When it is asked, What is the nature of all our reasonings concerning matter of fact? the proper answer seems to be, that they are founded on the relation of cause and effect. When again it is asked, What is the foundation of all our reasonings and conclusions concerning that relation? it may be replied in one word, EXPERIENCE.
Hume does not mean that we must experience each instance of causation in order to make a conclusion about it. He allows that we may draw conclusions by analogy. Where we have experienced that one type of thing, e.g., flame, has been accompanied by a certain other type of thing, e.g., heat, we use this experience to conclude that the next flame we encounter will also be accompanied by heat. In the Dialogues, both Philo and Cleanthes accept this general framework. An important aspect of this framework is that the degree of certainty with which we accept a causal claim must be proportioned to the degree of evidence in our experience.
Philo's primary objection can now be stated. He doubts that we can fit God and the world into an experienced pattern like the one we have experienced with flame and heat. Philo brings a posteriori objections to the argument a posteriori.
A significant feature of the Dialogues is that, independent of the analysis of the arguments a priori and a posteriori, atheism is never presented as a viable option outside of intellectual discussion on the matter. For instance, in part 12 Philo remarks:
I must confess... that I am less cautious on the subject of natural religion than on any other; both because I know that I can never, on that head, corrupt the principles of any man of common sense, and because no one, I am confident, in whose eyes I appear a man of common sense, will ever mistake my intentions.
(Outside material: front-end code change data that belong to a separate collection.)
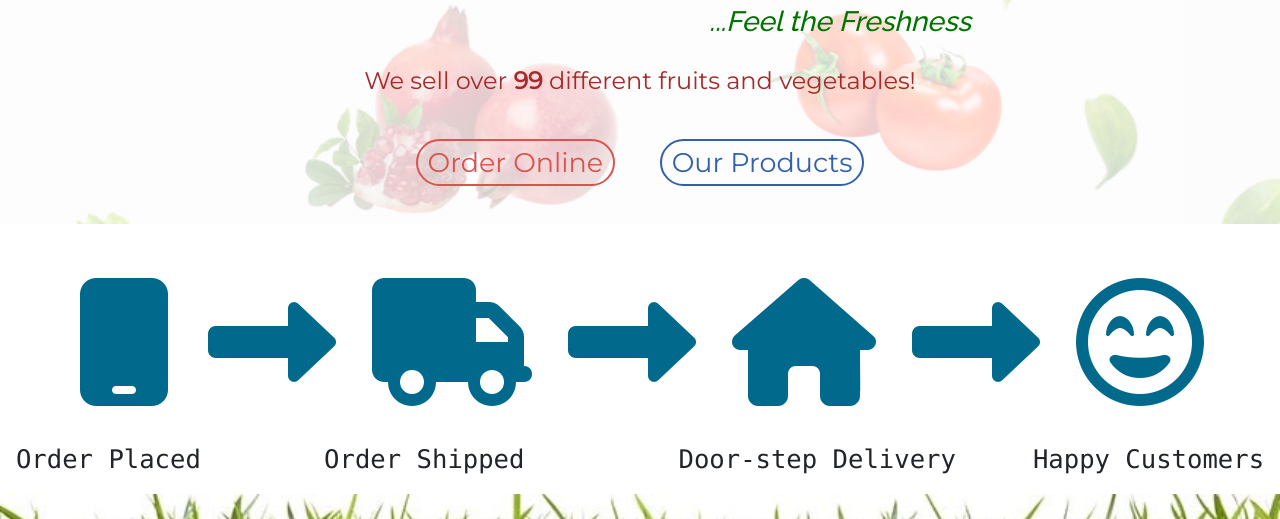
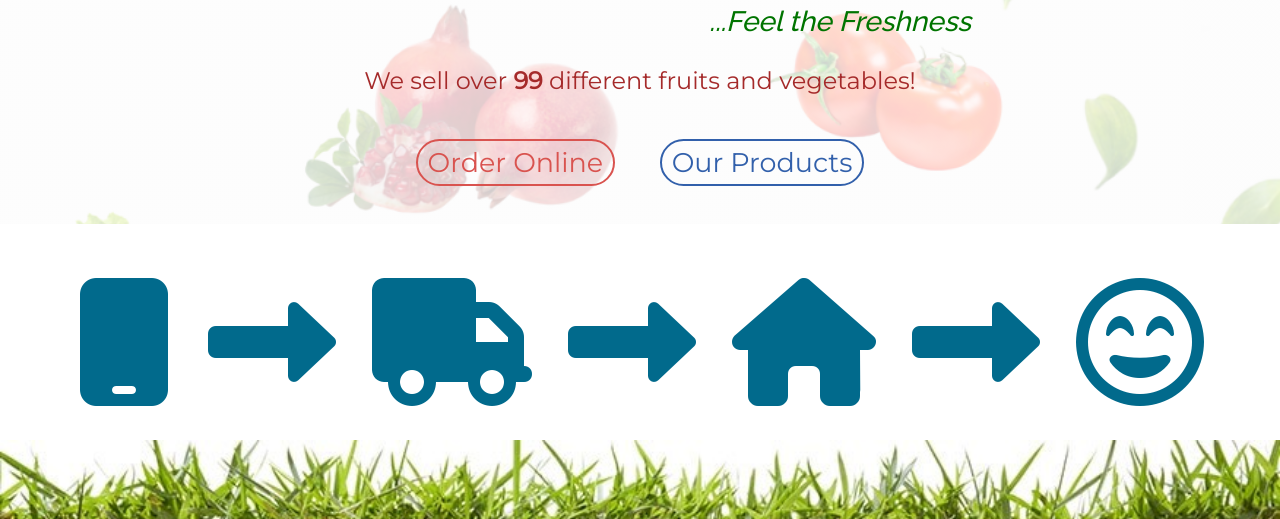
Before and after one commit to abhijoshi2k/urja_farms, a plain HTML site: page index.html in a window 1280 px wide. Shown: the part 281-800 px from the top of the page. Drawn offline with nearby package versions, Linux system fonts and the light colour scheme.

Commit message:
delivery

```diff
--- a/css/style.css
+++ b/css/style.css
@@ -548,8 +548,3 @@ footer
 	font-size: 10vw;
 	color: #016a8c;
 }
-
-.pre
-{
-	font-size: 2vw;
-}
--- a/index.html
+++ b/index.html
@@ -157,7 +157,6 @@
 	<i class="fas fa-long-arrow-alt-right"></i>
 	<i class="far fa-grin-beam"></i>
 </div>
-<pre class="pre text-center">Order Placed        Order Shipped          Door-step Delivery     Happy Customers</pre>
 
 <!--footer-->
 
```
Philo is not worried about causing people to become atheists or about being mistaken for an atheist himself. Who in his right mind, he asks, would be an atheist? This may seem an odd thing to hear after Philo's strong words against his interlocutors Cleanthes and Demea. Having rejected the arguments provided in the Dialogues for the existence of God, we might indeed mistake Philo's intentions.
Here, again, it can be useful to consider connections to Hume's other works. In the Enquiry concerning Human Understanding and in book 1 of A Treatise of Human Nature, Hume examines several types of everyday belief. These include our beliefs in the existence of material objects and our beliefs about the reliability of cause-effect relationships. He analyzes these beliefs to see whether they are well grounded in our experience. Hume finds that we really do not, strictly speaking, have good evidence for these everyday beliefs. The beliefs that we depend on every day are simply ill founded. They fail to meet philosophy's standards for knowledge. On the other hand, these same beliefs are natural to us. We cannot do without them. They form the basis of what Philo refers to as common sense. Even the causal reasoning described above gets this treatment.
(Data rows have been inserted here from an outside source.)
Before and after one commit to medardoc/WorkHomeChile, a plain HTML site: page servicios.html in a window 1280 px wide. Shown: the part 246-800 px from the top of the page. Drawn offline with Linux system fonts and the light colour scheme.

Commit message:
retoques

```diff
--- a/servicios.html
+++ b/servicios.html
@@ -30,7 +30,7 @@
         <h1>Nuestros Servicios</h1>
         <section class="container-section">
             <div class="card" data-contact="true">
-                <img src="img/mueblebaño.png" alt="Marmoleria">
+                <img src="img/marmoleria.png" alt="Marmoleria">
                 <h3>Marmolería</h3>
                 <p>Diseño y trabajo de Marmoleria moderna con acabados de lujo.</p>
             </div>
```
Hume scholars disagree about whether Hume held a belief in God to be one of these unavoidable, instinctive beliefs, what commentators now call a "natural belief." That said, Philo seems to treat a belief in God to be a natural belief (even if Hume himself may not). This helps to explain how Cleanthes and Philo can engage in philosophical battle over the arguments without supposing that it will make any difference in how they live their lives. As Hume describes in the Treatise, even the best arguments against natural beliefs fail to affect our thoughts and actions once we relax our concentration, play a game of backgammon, and enter into the everyday pursuits of the "vulgar," common person. But, notwithstanding the psychological robustness of natural belief, the scientific grounding of the belief in God remains an important issue to anyone wanting to look beyond, to investigate whether we can really know that God exists.
These early years of the new millennium have seen a remarkable rise in discussion of the design argument. If anything, the debate over design theory in our own times is even more politically charged than ever. How exciting it is to see so many elements of the current debate already so thoroughly explored in Hume's enduring work.